§ **ACTIVITY**
Print the listing below exactly.

Top of DATA EXTRACT

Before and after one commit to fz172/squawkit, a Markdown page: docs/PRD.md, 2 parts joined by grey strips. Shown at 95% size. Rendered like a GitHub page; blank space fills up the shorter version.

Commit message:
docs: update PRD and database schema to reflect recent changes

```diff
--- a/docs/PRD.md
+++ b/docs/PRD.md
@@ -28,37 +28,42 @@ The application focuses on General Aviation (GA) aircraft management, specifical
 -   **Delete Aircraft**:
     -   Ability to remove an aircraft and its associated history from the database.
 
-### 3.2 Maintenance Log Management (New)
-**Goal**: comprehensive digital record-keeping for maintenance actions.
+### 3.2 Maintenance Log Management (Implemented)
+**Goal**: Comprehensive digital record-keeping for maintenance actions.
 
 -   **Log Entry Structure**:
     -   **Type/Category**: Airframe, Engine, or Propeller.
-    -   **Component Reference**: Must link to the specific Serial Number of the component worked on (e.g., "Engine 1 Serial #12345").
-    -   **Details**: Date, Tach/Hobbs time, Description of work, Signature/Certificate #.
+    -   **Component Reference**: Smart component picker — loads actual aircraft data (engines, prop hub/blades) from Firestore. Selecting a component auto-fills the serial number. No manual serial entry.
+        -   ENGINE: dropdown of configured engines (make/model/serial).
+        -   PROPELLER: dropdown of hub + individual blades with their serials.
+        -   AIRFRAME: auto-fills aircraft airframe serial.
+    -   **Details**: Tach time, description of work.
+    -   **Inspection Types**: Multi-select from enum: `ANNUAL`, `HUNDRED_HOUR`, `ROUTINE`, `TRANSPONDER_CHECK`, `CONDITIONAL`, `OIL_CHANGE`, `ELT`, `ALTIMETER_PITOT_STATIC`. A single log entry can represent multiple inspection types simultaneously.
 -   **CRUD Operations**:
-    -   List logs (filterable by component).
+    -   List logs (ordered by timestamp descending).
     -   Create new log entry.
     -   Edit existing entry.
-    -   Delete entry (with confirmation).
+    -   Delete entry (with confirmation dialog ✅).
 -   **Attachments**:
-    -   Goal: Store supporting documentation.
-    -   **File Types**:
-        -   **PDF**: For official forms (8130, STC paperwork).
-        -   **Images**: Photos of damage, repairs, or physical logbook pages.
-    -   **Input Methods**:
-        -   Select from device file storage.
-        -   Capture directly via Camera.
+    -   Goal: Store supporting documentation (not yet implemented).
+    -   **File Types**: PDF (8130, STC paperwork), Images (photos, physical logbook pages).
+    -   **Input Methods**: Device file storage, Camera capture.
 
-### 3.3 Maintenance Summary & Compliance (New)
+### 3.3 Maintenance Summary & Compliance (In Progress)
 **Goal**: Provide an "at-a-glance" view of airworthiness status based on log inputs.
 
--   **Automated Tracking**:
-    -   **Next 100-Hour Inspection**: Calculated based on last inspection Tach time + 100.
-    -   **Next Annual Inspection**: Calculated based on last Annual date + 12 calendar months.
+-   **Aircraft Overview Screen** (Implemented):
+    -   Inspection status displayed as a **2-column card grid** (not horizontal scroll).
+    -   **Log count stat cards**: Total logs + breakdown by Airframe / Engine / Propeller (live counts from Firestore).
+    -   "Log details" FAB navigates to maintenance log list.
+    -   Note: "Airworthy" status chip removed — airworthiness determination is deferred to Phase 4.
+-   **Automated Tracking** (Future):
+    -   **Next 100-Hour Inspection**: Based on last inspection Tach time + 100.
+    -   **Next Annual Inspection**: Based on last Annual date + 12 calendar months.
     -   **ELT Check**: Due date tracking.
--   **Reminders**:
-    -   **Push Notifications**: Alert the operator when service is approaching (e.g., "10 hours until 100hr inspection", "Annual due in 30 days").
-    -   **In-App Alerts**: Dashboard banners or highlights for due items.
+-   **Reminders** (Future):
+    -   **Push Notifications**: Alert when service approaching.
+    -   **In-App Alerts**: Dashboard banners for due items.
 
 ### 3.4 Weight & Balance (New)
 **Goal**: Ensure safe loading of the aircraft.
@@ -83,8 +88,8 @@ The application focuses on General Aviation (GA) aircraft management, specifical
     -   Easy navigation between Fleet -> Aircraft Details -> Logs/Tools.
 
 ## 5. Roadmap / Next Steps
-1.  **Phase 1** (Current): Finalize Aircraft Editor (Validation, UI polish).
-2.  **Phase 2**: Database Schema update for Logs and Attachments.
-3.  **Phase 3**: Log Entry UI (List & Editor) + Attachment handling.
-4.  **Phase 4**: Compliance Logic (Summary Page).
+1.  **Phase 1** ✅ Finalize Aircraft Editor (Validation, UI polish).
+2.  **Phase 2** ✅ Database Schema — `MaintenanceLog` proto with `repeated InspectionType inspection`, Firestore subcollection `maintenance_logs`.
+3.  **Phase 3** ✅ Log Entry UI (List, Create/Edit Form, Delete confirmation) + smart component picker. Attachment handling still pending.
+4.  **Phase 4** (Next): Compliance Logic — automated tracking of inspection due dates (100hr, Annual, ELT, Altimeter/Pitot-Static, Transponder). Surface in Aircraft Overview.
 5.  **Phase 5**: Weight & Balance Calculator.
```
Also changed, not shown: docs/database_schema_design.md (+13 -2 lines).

Bottom of DATA EXTRACT

§ **RESULT OF THIS EXERCISE**
Before and after one commit to fz172/squawkit, a Markdown page: docs/PRD.md, 2 parts joined by grey strips. Shown at 95% size. Rendered like a GitHub page; blank space fills up the shorter version.

Commit message:
docs: update PRD and database schema to reflect recent changes

```diff
--- a/docs/PRD.md
+++ b/docs/PRD.md
@@ -28,37 +28,42 @@ The application focuses on General Aviation (GA) aircraft management, specifical
 -   **Delete Aircraft**:
     -   Ability to remove an aircraft and its associated history from the database.
 
-### 3.2 Maintenance Log Management (New)
-**Goal**: comprehensive digital record-keeping for maintenance actions.
+### 3.2 Maintenance Log Management (Implemented)
+**Goal**: Comprehensive digital record-keeping for maintenance actions.
 
 -   **Log Entry Structure**:
     -   **Type/Category**: Airframe, Engine, or Propeller.
-    -   **Component Reference**: Must link to the specific Serial Number of the component worked on (e.g., "Engine 1 Serial #12345").
-    -   **Details**: Date, Tach/Hobbs time, Description of work, Signature/Certificate #.
+    -   **Component Reference**: Smart component picker — loads actual aircraft data (engines, prop hub/blades) from Firestore. Selecting a component auto-fills the serial number. No manual serial entry.
+        -   ENGINE: dropdown of configured engines (make/model/serial).
+        -   PROPELLER: dropdown of hub + individual blades with their serials.
+        -   AIRFRAME: auto-fills aircraft airframe serial.
+    -   **Details**: Tach time, description of work.
+    -   **Inspection Types**: Multi-select from enum: `ANNUAL`, `HUNDRED_HOUR`, `ROUTINE`, `TRANSPONDER_CHECK`, `CONDITIONAL`, `OIL_CHANGE`, `ELT`, `ALTIMETER_PITOT_STATIC`. A single log entry can represent multiple inspection types simultaneously.
 -   **CRUD Operations**:
-    -   List logs (filterable by component).
+    -   List logs (ordered by timestamp descending).
     -   Create new log entry.
     -   Edit existing entry.
-    -   Delete entry (with confirmation).
+    -   Delete entry (with confirmation dialog ✅).
 -   **Attachments**:
-    -   Goal: Store supporting documentation.
-    -   **File Types**:
-        -   **PDF**: For official forms (8130, STC paperwork).
-        -   **Images**: Photos of damage, repairs, or physical logbook pages.
-    -   **Input Methods**:
-        -   Select from device file storage.
-        -   Capture directly via Camera.
+    -   Goal: Store supporting documentation (not yet implemented).
+    -   **File Types**: PDF (8130, STC paperwork), Images (photos, physical logbook pages).
+    -   **Input Methods**: Device file storage, Camera capture.
 
-### 3.3 Maintenance Summary & Compliance (New)
+### 3.3 Maintenance Summary & Compliance (In Progress)
 **Goal**: Provide an "at-a-glance" view of airworthiness status based on log inputs.
 
--   **Automated Tracking**:
-    -   **Next 100-Hour Inspection**: Calculated based on last inspection Tach time + 100.
-    -   **Next Annual Inspection**: Calculated based on last Annual date + 12 calendar months.
+-   **Aircraft Overview Screen** (Implemented):
+    -   Inspection status displayed as a **2-column card grid** (not horizontal scroll).
+    -   **Log count stat cards**: Total logs + breakdown by Airframe / Engine / Propeller (live counts from Firestore).
+    -   "Log details" FAB navigates to maintenance log list.
+    -   Note: "Airworthy" status chip removed — airworthiness determination is deferred to Phase 4.
+-   **Automated Tracking** (Future):
+    -   **Next 100-Hour Inspection**: Based on last inspection Tach time + 100.
+    -   **Next Annual Inspection**: Based on last Annual date + 12 calendar months.
     -   **ELT Check**: Due date tracking.
--   **Reminders**:
-    -   **Push Notifications**: Alert the operator when service is approaching (e.g., "10 hours until 100hr inspection", "Annual due in 30 days").
-    -   **In-App Alerts**: Dashboard banners or highlights for due items.
+-   **Reminders** (Future):
+    -   **Push Notifications**: Alert when service approaching.
+    -   **In-App Alerts**: Dashboard banners for due items.
 
 ### 3.4 Weight & Balance (New)
 **Goal**: Ensure safe loading of the aircraft.
@@ -83,8 +88,8 @@ The application focuses on General Aviation (GA) aircraft management, specifical
     -   Easy navigation between Fleet -> Aircraft Details -> Logs/Tools.
 
 ## 5. Roadmap / Next Steps
-1.  **Phase 1** (Current): Finalize Aircraft Editor (Validation, UI polish).
-2.  **Phase 2**: Database Schema update for Logs and Attachments.
-3.  **Phase 3**: Log Entry UI (List & Editor) + Attachment handling.
-4.  **Phase 4**: Compliance Logic (Summary Page).
+1.  **Phase 1** ✅ Finalize Aircraft Editor (Validation, UI polish).
+2.  **Phase 2** ✅ Database Schema — `MaintenanceLog` proto with `repeated InspectionType inspection`, Firestore subcollection `maintenance_logs`.
+3.  **Phase 3** ✅ Log Entry UI (List, Create/Edit Form, Delete confirmation) + smart component picker. Attachment handling still pending.
+4.  **Phase 4** (Next): Compliance Logic — automated tracking of inspection due dates (100hr, Annual, ELT, Altimeter/Pitot-Static, Transponder). Surface in Aircraft Overview.
 5.  **Phase 5**: Weight & Balance Calculator.
```
Also changed, not shown: docs/database_schema_design.md (+13 -2 lines).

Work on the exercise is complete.